(Stored data)
──────────────────────────────

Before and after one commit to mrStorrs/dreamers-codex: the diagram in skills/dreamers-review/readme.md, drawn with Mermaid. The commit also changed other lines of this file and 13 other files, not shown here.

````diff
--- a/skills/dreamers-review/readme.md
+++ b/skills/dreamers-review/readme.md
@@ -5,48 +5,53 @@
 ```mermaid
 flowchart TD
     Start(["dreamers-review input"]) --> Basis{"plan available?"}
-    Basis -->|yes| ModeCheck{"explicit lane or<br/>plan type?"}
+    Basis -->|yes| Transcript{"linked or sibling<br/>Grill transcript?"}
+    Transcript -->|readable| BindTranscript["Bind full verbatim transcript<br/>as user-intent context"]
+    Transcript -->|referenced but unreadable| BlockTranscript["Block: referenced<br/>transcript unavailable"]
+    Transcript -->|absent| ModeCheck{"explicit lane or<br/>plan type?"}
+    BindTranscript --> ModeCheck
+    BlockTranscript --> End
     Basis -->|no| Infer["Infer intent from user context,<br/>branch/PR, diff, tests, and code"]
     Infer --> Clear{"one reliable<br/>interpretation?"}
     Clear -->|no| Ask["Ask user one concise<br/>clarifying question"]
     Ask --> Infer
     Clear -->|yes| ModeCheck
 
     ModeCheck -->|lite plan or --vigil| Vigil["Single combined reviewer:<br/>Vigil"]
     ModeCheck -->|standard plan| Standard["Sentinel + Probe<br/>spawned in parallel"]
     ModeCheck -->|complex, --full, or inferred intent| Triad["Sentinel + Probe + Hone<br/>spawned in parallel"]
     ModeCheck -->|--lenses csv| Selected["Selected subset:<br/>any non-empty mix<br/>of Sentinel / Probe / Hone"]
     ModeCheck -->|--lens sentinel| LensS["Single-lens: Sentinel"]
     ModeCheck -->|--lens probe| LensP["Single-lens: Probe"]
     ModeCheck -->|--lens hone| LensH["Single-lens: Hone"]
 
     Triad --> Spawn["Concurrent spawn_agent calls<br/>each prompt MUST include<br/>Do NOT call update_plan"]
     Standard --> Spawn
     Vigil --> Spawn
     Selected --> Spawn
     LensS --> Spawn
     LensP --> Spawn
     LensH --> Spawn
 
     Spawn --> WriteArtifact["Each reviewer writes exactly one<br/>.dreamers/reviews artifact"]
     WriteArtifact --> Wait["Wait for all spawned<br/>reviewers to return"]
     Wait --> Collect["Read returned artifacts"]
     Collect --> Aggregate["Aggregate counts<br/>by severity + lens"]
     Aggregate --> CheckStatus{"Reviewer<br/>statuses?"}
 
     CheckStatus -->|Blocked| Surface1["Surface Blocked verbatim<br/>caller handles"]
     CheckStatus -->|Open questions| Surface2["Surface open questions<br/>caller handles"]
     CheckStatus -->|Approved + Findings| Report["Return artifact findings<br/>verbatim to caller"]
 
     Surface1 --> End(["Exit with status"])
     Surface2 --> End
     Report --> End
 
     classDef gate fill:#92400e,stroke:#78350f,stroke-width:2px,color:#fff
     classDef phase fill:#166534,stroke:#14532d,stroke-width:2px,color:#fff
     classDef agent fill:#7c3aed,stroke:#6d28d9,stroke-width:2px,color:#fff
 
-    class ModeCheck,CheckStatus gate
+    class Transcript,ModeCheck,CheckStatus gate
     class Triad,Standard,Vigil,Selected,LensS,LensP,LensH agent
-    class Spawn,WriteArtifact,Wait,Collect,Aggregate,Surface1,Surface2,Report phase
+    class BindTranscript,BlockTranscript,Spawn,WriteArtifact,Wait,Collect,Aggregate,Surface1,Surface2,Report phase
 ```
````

──────────────────────────────

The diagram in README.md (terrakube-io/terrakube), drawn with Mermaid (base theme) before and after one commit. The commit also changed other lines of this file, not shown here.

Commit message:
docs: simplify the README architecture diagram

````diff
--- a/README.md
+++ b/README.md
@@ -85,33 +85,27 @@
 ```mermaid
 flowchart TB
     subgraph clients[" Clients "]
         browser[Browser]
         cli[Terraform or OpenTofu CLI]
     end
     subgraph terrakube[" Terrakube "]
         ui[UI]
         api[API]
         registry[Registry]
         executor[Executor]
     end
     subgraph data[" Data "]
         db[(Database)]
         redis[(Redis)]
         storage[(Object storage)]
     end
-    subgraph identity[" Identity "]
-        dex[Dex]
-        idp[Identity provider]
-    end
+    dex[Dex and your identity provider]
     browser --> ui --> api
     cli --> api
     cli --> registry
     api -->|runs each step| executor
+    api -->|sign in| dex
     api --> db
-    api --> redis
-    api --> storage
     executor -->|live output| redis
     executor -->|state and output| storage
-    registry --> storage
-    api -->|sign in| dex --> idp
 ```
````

──────────────────────────────

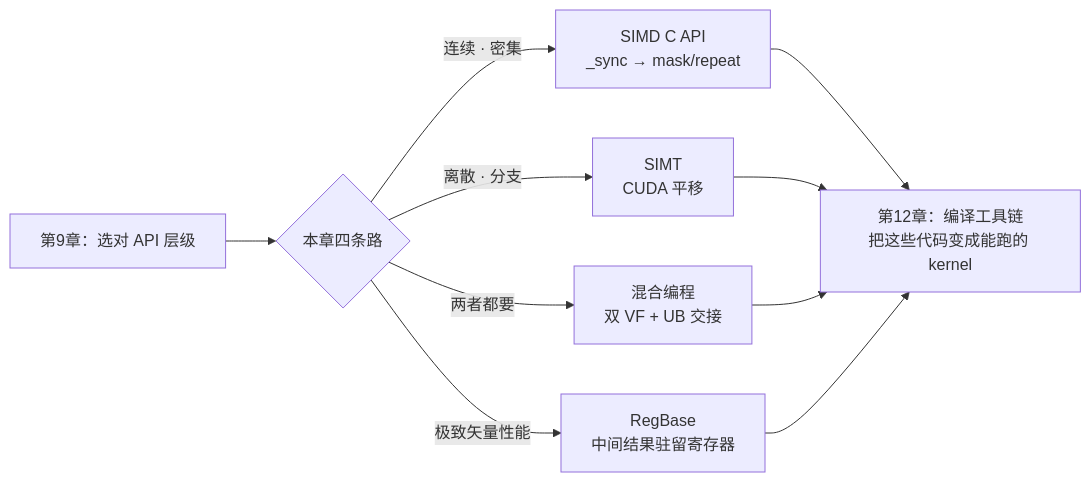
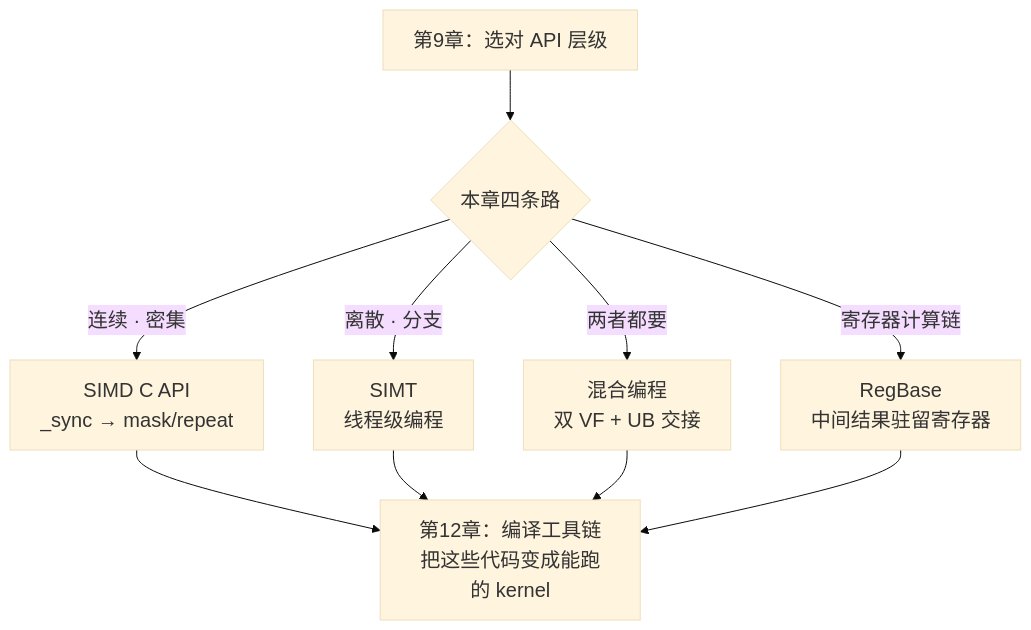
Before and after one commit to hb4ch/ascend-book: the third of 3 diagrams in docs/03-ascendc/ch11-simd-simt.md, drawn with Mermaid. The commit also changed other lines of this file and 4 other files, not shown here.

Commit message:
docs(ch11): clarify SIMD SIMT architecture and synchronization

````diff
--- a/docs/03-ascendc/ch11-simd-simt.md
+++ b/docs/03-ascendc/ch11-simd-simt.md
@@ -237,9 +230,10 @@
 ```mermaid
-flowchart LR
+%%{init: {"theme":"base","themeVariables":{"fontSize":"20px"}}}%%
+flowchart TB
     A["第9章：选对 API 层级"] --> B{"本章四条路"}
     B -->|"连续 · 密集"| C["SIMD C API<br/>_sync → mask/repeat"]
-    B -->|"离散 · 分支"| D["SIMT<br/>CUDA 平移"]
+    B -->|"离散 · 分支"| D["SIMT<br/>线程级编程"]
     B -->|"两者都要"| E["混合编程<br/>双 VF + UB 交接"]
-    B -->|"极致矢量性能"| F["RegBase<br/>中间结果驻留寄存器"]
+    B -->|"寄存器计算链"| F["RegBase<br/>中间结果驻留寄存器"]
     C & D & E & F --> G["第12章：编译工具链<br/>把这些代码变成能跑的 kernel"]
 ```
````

──────────────────────────────

§ **Exercise requirements**:
What is needed is a verbatim copy of every line in the records above from the one containing "your identity provider]" down to the one containing "executor -->|live output| redis", both included, and nothing more.

§ **Your response**:
+    dex[Dex and your identity provider]
     browser --> ui --> api
     cli --> api
     cli --> registry
     api -->|runs each step| executor
+    api -->|sign in| dex
     api --> db
-    api --> redis
-    api --> storage
     executor -->|live output| redis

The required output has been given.